Natural Heritage Enterprises, based in Crestone, Colorado, was selling Essiac Tea — a mixture of burdock root, sheep sorrel, rhubarb root, and slippery elm bark. The company claimed the concoction would cure cancer, diabetes, AIDS and feline leukemia.
The other two companies, Sarasota, Florida-based CMO Distribution Centers of America, and EHP Products, out of Ashland, Kentucky, were selling cetylmyristoleate (CMO) and claiming that the product could treat diseases such as cancer, hepatitis C, eczema, and sinus drainage.
In addition to claiming that their products had been touted in medical journals and were accepted by the medical community, the companies used high-tech methods to deceive customers.
Metatags loaded with such buzz words as “cancer cure” were used to deceive people who were searching for medical information.

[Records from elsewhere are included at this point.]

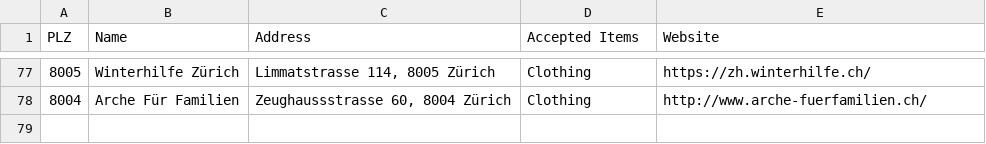
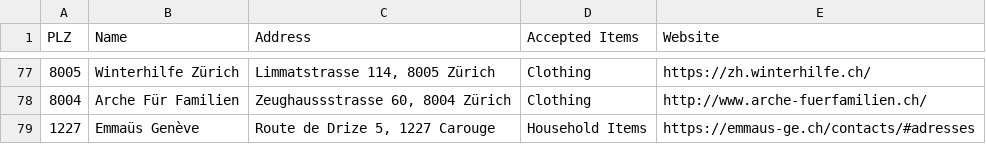
Before and after one commit to aghasemi/where2give, a TSV file: charities.tsv, drawn as a sheet; only a part is shown, gaps mark what is left out.

Commit message:
Update charities.tsv

```diff
--- a/charities.tsv
+++ b/charities.tsv
@@ -78 +78,2 @@ PLZ	Name	Address	Accepted Items	Website
 8004	Arche Für Familien	Zeughaussstrasse 60, 8004 Zürich	Clothing	http://www.arche-fuerfamilien.ch/
+1227	Emmaüs Genève	Route de Drize 5, 1227 Carouge	Household Items	https://emmaus-ge.ch/contacts/#adresses
```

Hyperlinks were set up to dummy sites that supposedly authenticated the medical claims made by the hucksters, and one company, Natural Heritage Enterprises, used mouseover text to make false claims.
The settlements announced today are the result of “Operation Cure-All,” an ongoing federal and state law enforcement and consumer education campaign targeting bogus health claims on the Internet. Last year, the FTC announced that an Internet sweep had identified more than 400 Web sites making questionable claims about products used to treat serious diseases.

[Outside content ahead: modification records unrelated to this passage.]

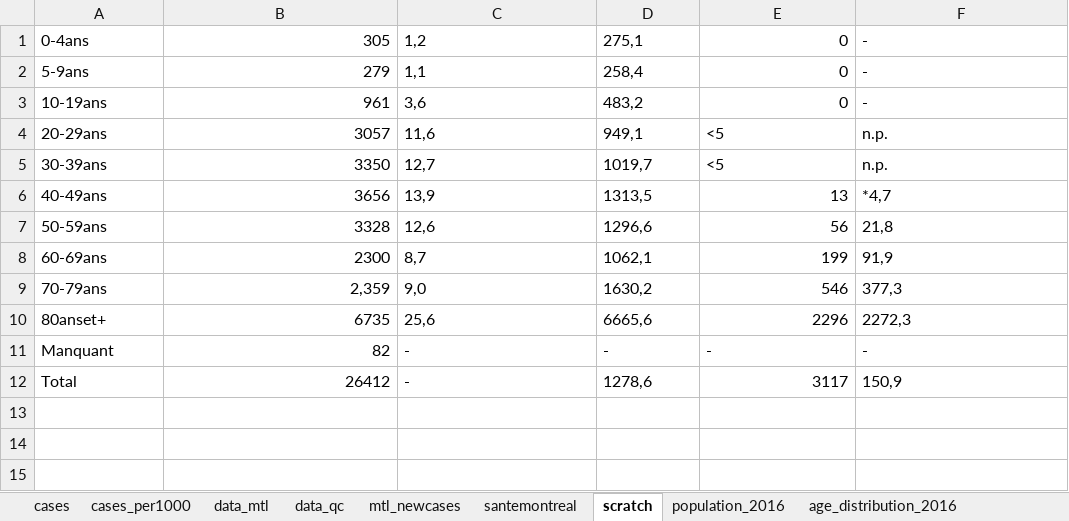
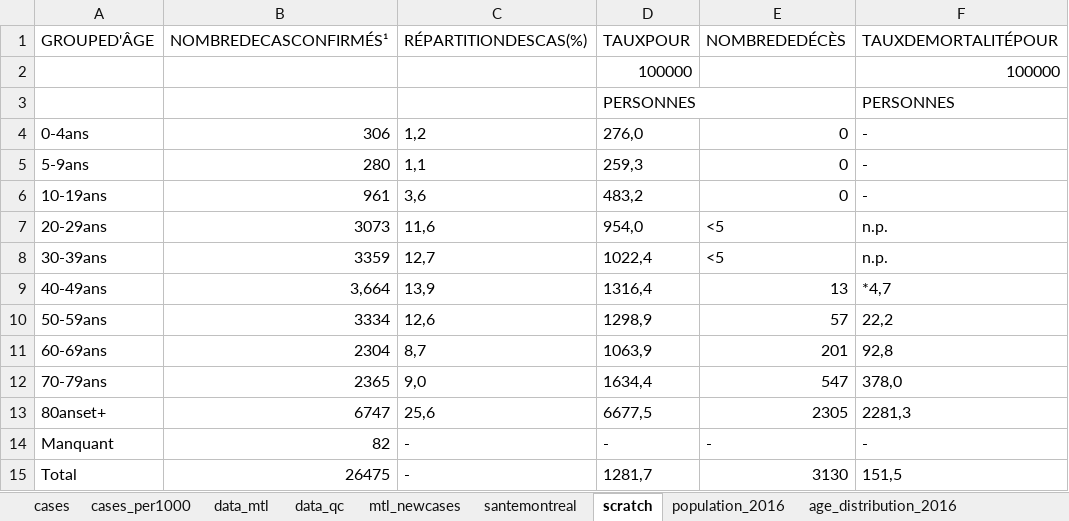
Before and after one commit to jeremymoreau/covid19mtl, an Excel workbook: app/data/covid19_MTL.xlsx, sheet scratch, drawn as a sheet; values as stored, in another font and other column widths than the file's, no borders; addresses are those after the commit; the diff names each change by its address in the sheet, - before the commit and + after, or states it on an @@ line.

```diff
--- a/app/data/covid19_MTL.xlsx (sheet scratch)
+++ b/app/data/covid19_MTL.xlsx (sheet scratch)
+row 1: GROUPED'ÂGE | NOMBREDECASCONFIRMÉS¹ | RÉPARTITIONDESCAS(%) | TAUXPOUR | NOMBREDEDÉCÈS | TAUXDEMORTALITÉPOUR
+row 2:  |  |  | 100000 |  | 100000
+row 3:  |  |  | PERSONNES |  | PERSONNES
-B4: 305
+B4: 306
-D4: 275,1
+D4: 276,0
-B5: 279
+B5: 280
-D5: 258,4
+D5: 259,3
-B7: 3057
+B7: 3073
-D7: 949,1
+D7: 954,0
-B8: 3350
+B8: 3359
-D8: 1019,7
+D8: 1022,4
-B9: 3656
+B9: 3,664
-D9: 1313,5
+D9: 1316,4
-B10: 3328
+B10: 3334
-D10: 1296,6
+D10: 1298,9
-E10: 56
+E10: 57
-F10: 21,8
+F10: 22,2
-B11: 2300
+B11: 2304
-D11: 1062,1
+D11: 1063,9
-E11: 199
+E11: 201
-F11: 91,9
+F11: 92,8
-B12: 2,359
+B12: 2365
-D12: 1630,2
+D12: 1634,4
-E12: 546
+E12: 547
-F12: 377,3
+F12: 378,0
-B13: 6735
+B13: 6747
-D13: 6665,6
+D13: 6677,5
-E13: 2296
+E13: 2305
-F13: 2272,3
+F13: 2281,3
-B15: 26412
+B15: 26475
-D15: 1278,6
+D15: 1281,7
-E15: 3117
+E15: 3130
-F15: 150,9
+F15: 151,5
```
Also changed, not shown: sheet data_mtl, sheet mtl_newcases, sheet santemontreal, 3 other files.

“The Food and Drug Administration also is deeply concerned about the public health implications of the Internet sales of unapproved drugs where sellers can bypass the public health safeguards set in place by the Congress, the States, and FDA,” said John M. Taylor, Senior Advisor for Regulatory Policy, Office of Regulatory Affairs.
Under the proposed agreement, the government will not be fining the three companies involved. Instead, CMO Distribution and EHP will have to offer full refunds to individual customers and notify their distributors of the settlements. Natural Heritage Enterprises will have to pay $17,500 (US$) in consumer redress and send notices to all consumers who purchased the Essiac Tea Products advising them that Essiac Tea has not been demonstrated to be an effective remedy in fighting cancer or any other disease.
In addition, if the agreement is concluded, it will prohibit the companies from making unsubstantiated representations about the performance, safety, efficacy or health benefits of their products or any other food, dietary supplement or drug.
In addition to the FTC’s settlement, the Arizona Attorney General announced a settlement with a Scottsdale-based practitioner of homeopathy that prohibits him from making false claims about intravenous hydrogen peroxide therapy. The homeopath, Gordon Josephs, was using his Web site to advertise intravenous hydrogen peroxide therapy as an effective treatment for virtually every disease, including fatal, chronic and short-term diseases.
Taking Aim at Drugs Online
While the FTC is targeting sites that make misleading claims about drugs, other governmental agencies have been taking aim at drug peddlers who offer illegal drugs for sale or sell prescription drugs illegally.
President Clinton recently announced plans to put a bill before the U.S. Congress that would give the Food and Drug Administration (FDA) new power to review and certify hundreds of prescription-filling Web sites. Those sites that continue to violate the new regulations would risk incurring $500,000 fines for each infraction.
State governments are also cracking down on online drug dealers. Thirty-one states currently participate in a multi-state working group to track Internet drug sales and to share ideas on how to bring legal action against the companies. Four states — Missouri, Kansas, Illinois, and New Jersey — have filed suit against online pharmacies that sell prescription drugs to residents of their states without valid prescriptions.
In March, the Oregon Medical Board put a doctor on 10 years probation and fined him $5,000 for prescribing drugs such as Viagra over the Internet without first examining patients.